Special to TelevisionWeek
At the Cable & Telecommunications Association for Marketing Summit in Boston, World Wrestling Entertainment will be recognized for successfully promoting and selling its new subscription video-on-demand service, WWE 24/7.
“This is the only place you can go for vintage wrestling footage as far back as the 1950s,” said Lisa Richards, director of affiliate marketing for WWE. “Subscribers pay one low monthly price and they get unlimited access to the best of classic and current wrestling, anytime they want-24 hours, seven days a week.”
Initially, WWE aggressively set out to sign up loyal fans for WWE 24/7. “Our goal was to target our fans that have purchased past pay-per-view, who have the highest probability to subscribe to this new service,” Ms. Richards said. WWE first launched a multitactical campaign, employing both traditional and nontraditional media. It used bill stuffers, telemessaging and on-air promotions, as well as arena messages and Jumbotron trailers at WWE live events. After two months, had gotten off to a good start. However, in the third month, subscription sales stalled.

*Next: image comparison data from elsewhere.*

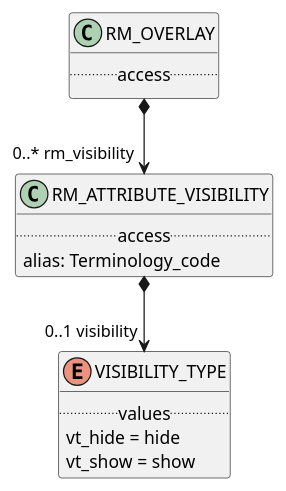
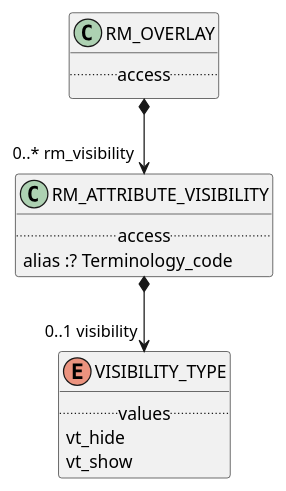
Before and after one commit to wolandscat/openehr-doc: the diagram in modules/ROOT/examples/bmm/languages/aom2/rm_overlay/rm_overlay-package-uml.adoc, drawn with PlantUML. The commit also changed 1814 other files, not shown here.

```diff
--- a/modules/ROOT/examples/bmm/languages/aom2/rm_overlay/rm_overlay-package-uml.adoc
+++ b/modules/ROOT/examples/bmm/languages/aom2/rm_overlay/rm_overlay-package-uml.adoc
@@ -3,28 +3,26 @@
 [plantuml,opts=interactive,link=self]
 ....
 skinparam groupInheritance 2
 skinparam citedClassColor #FDFDFD
 
 
 class RM_ATTRIBUTE_VISIBILITY [[/openehr-doc/latest/languages/aom2-gen.html#_class_rm_attribute_visibility]] {
         .. access ..
-        alias: Terminology_code
+        alias :? Terminology_code
 }
-
 
 RM_ATTRIBUTE_VISIBILITY *--> "0..1 visibility" VISIBILITY_TYPE
 
 enum VISIBILITY_TYPE [[/openehr-doc/latest/languages/aom2-gen.html#_class_visibility_type]] {
         .. values ..
-        vt_hide = hide
-        vt_show = show
+        vt_hide
+        vt_show
 }
 
 class RM_OVERLAY [[/openehr-doc/latest/languages/aom2-gen.html#_class_rm_overlay]] {
         .. access ..
 }
 
-
 RM_OVERLAY *--> "0..* rm_visibility" RM_ATTRIBUTE_VISIBILITY
 
 ....
```
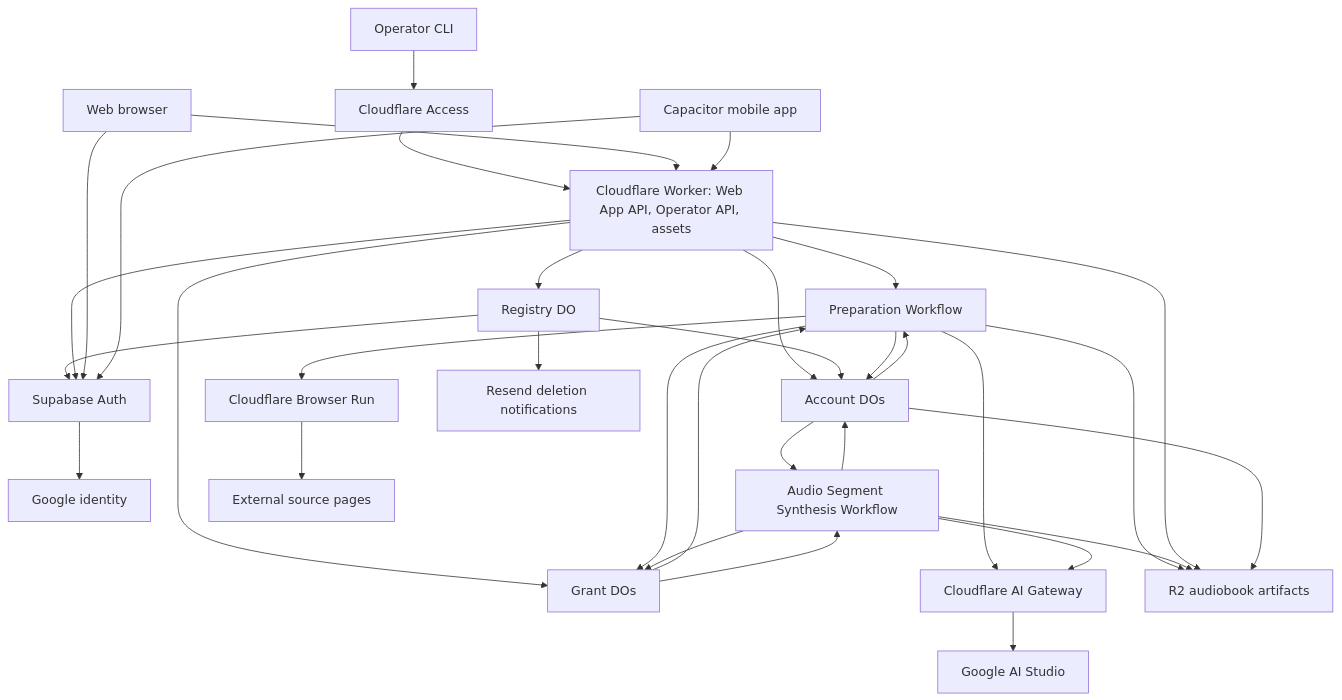
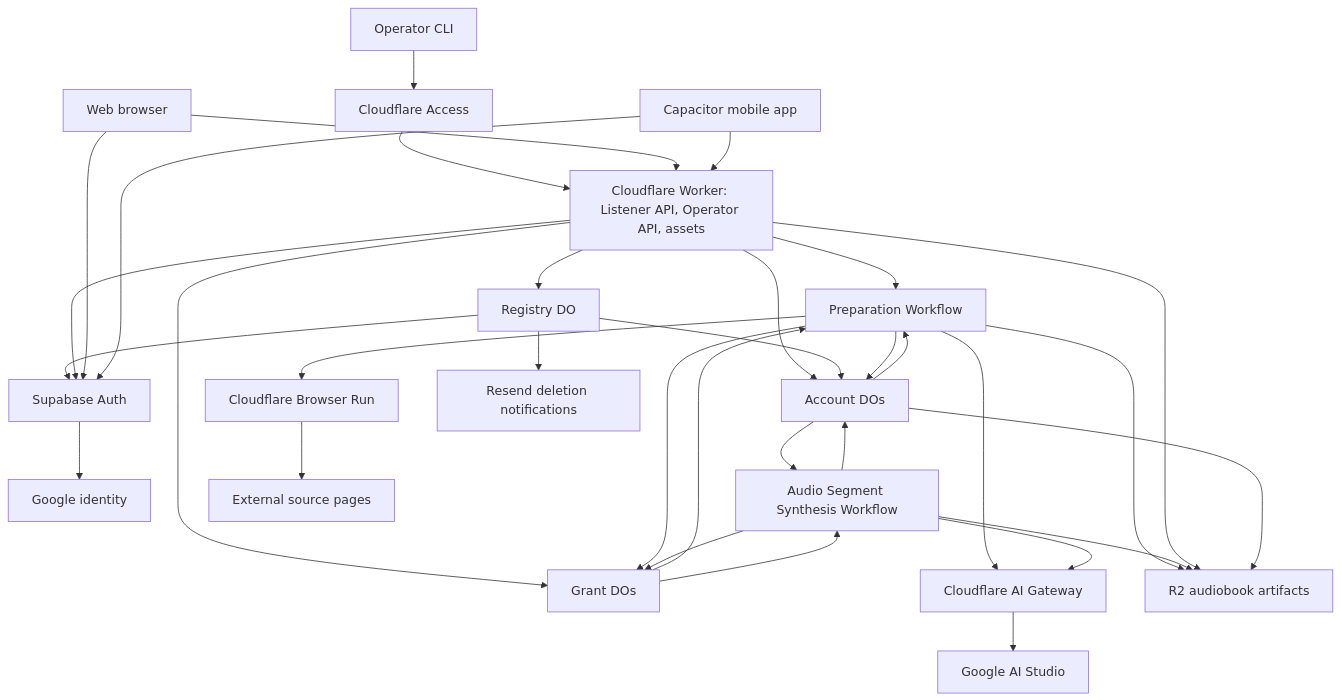
One commit to patricktree/cup changed the first of 2 diagrams in docs/architecture/README.md. Above: the diagram before and after it, drawn with Mermaid. The commit also changed other lines of this file and 67 other files, not shown here.

First line of the commit message:
refactor: rename web-app-api packages to listener-api (#14)

````diff
--- a/docs/architecture/README.md
+++ b/docs/architecture/README.md
@@ -7,35 +7,35 @@
 ```mermaid
 flowchart TD
     Operator[Operator CLI] --> Access[Cloudflare Access]
     Access --> Worker
-    Web[Web browser] --> Worker[Cloudflare Worker: Web App API, Operator API, assets]
+    Web[Web browser] --> Worker[Cloudflare Worker: Listener API, Operator API, assets]
     Native[Capacitor mobile app] --> Worker
     Registry --> Auth
     Worker --> Auth
     Web --> Auth[Supabase Auth]
     Native --> Auth
     Auth --> Google[Google identity]
     Worker --> Preparation[Preparation Workflow]
     Worker --> Accounts[Account DOs]
     Worker --> Trials[Grant DOs]
     Worker --> Registry[Registry DO]
     Registry --> Accounts
     Accounts --> Preparation
     Trials --> Preparation
     Accounts --> Synthesis[Audio Segment Synthesis Workflow]
     Trials --> Synthesis
     Preparation --> Browser[Cloudflare Browser Run]
     Browser --> Source[External source pages]
     Preparation --> Gateway[Cloudflare AI Gateway]
     Synthesis --> Gateway
     Gateway --> AI[Google AI Studio]
     Preparation --> Accounts
     Preparation --> Trials
     Preparation --> R2[R2 audiobook artifacts]
     Synthesis --> Accounts
     Synthesis --> Trials
     Synthesis --> R2
     Worker --> R2
     Accounts --> R2
     Registry --> Email[Resend deletion notifications]
 ```
````
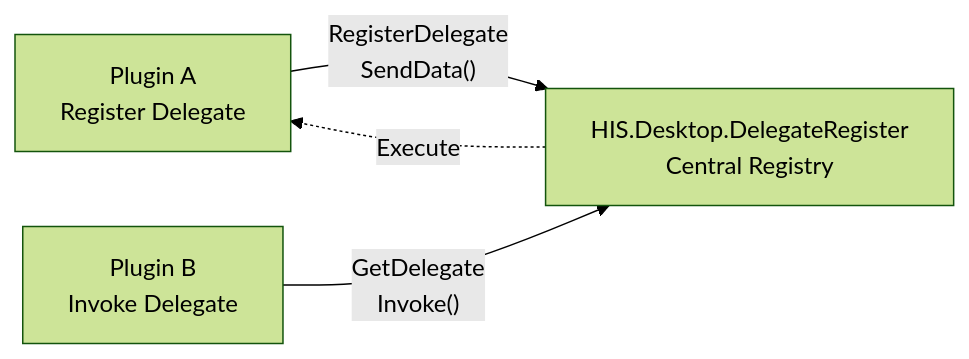
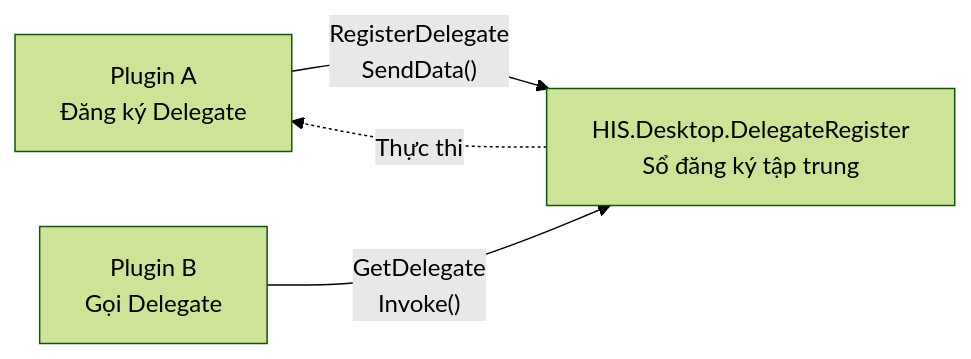
The second of 9 diagrams in docs/his-ba-documentation/02-modules/his-desktop/business-plugins.md (thangpnb/HIS), drawn with Mermaid (forest theme) before and after one commit. The commit also changed other lines of this file and 30 other files, not shown here.

Commit message:
Refactor architecture docs and update translations

````diff
--- a/docs/his-ba-documentation/02-modules/his-desktop/business-plugins.md
+++ b/docs/his-ba-documentation/02-modules/his-desktop/business-plugins.md
@@ -399,10 +414,10 @@
 ```mermaid
 graph LR
-    PluginA["Plugin A<br/>Register Delegate"]
-    DelegateReg["HIS.Desktop.DelegateRegister<br/>Central Registry"]
-    PluginB["Plugin B<br/>Invoke Delegate"]
+    PluginA["Plugin A<br/>Đăng ký Delegate"]
+    DelegateReg["HIS.Desktop.DelegateRegister<br/>Sổ đăng ký tập trung"]
+    PluginB["Plugin B<br/>Gọi Delegate"]
     
     PluginA -->|"RegisterDelegate<br/>SendData()"| DelegateReg
     PluginB -->|"GetDelegate<br/>Invoke()"| DelegateReg
-    DelegateReg -.->|"Execute"| PluginA
+    DelegateReg -.->|"Thực thi"| PluginA
 ```
````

WWE marketers were aware that some customers would have to be convinced to sign up because of the technology itself. “On-demand is still a relatively new media platform,” Ms. Richards said. “People are still getting used to it-just like the Web, with the plethora of television programming now available. It’s a good time for a company like us to be helping the cable operators by marketing this platform in a way they may not be able to do on their own.”
To stimulate interest in the VOD service and sign up new subscribers, WWE turned to its fan base. The best way to reach the fans was through telemarketing. “We were looking for incremental growth,” Ms. Richards said. “lends itself to telemarketing. This company is a marketing machine and we have a very loyal and passionate fan base. They want to talk to us, and that’s why telemarketing is so great. They want to talk wrestling. Telemarketing is a new tactic for 24/7, but it’s a great tool because we know our fans. Telemarketing is the best way to close the deal.”
Unlike many other upgraded services, was presented to potential subscribers without a discount offer or promotion. “We don’t use an offer because they want the service and like the product,” Ms. Richards said. “They’re demanding it. We actually have waiting lists of fans who want to be notified when their cable systems are going to offer WWE 24/7.”
Within three months WWE had contacted more than 16,000 customers who had purchased WWE pay-per-view programming at one time or another, and nearly 2,500 agreed to upgrade to WWE 24/7. That exceeded the company’s expectations as well as industry standards.
“The fans have been very responsive. The qualitative results are very positive about the new service,” Ms. Richards said. “They’re using the product. We’re hearing that they’re using other on-demand products because of this experience. It’s also a great retention tool because once they’ve upgraded, they’re not going to go back. They want to stay on the platform just to get our service.”
Ms. Richards and her WWE marketing team are pleased with the results thus far, and they’re proud to be recognized by CTAM. Said Ms. Richards, “As a company, we’re excited. We said we were going to do for the video-on-demand platform what WWE did for the pay-per-view platform 20 years ago-that is, to be a tool to help market the product and get more people familiar with it. We think in the short time that has been available that we are demonstrating the power of the WWE marketing machine in terms of getting fans to the platform and demonstrating the power of the content to keep fans on that platform.”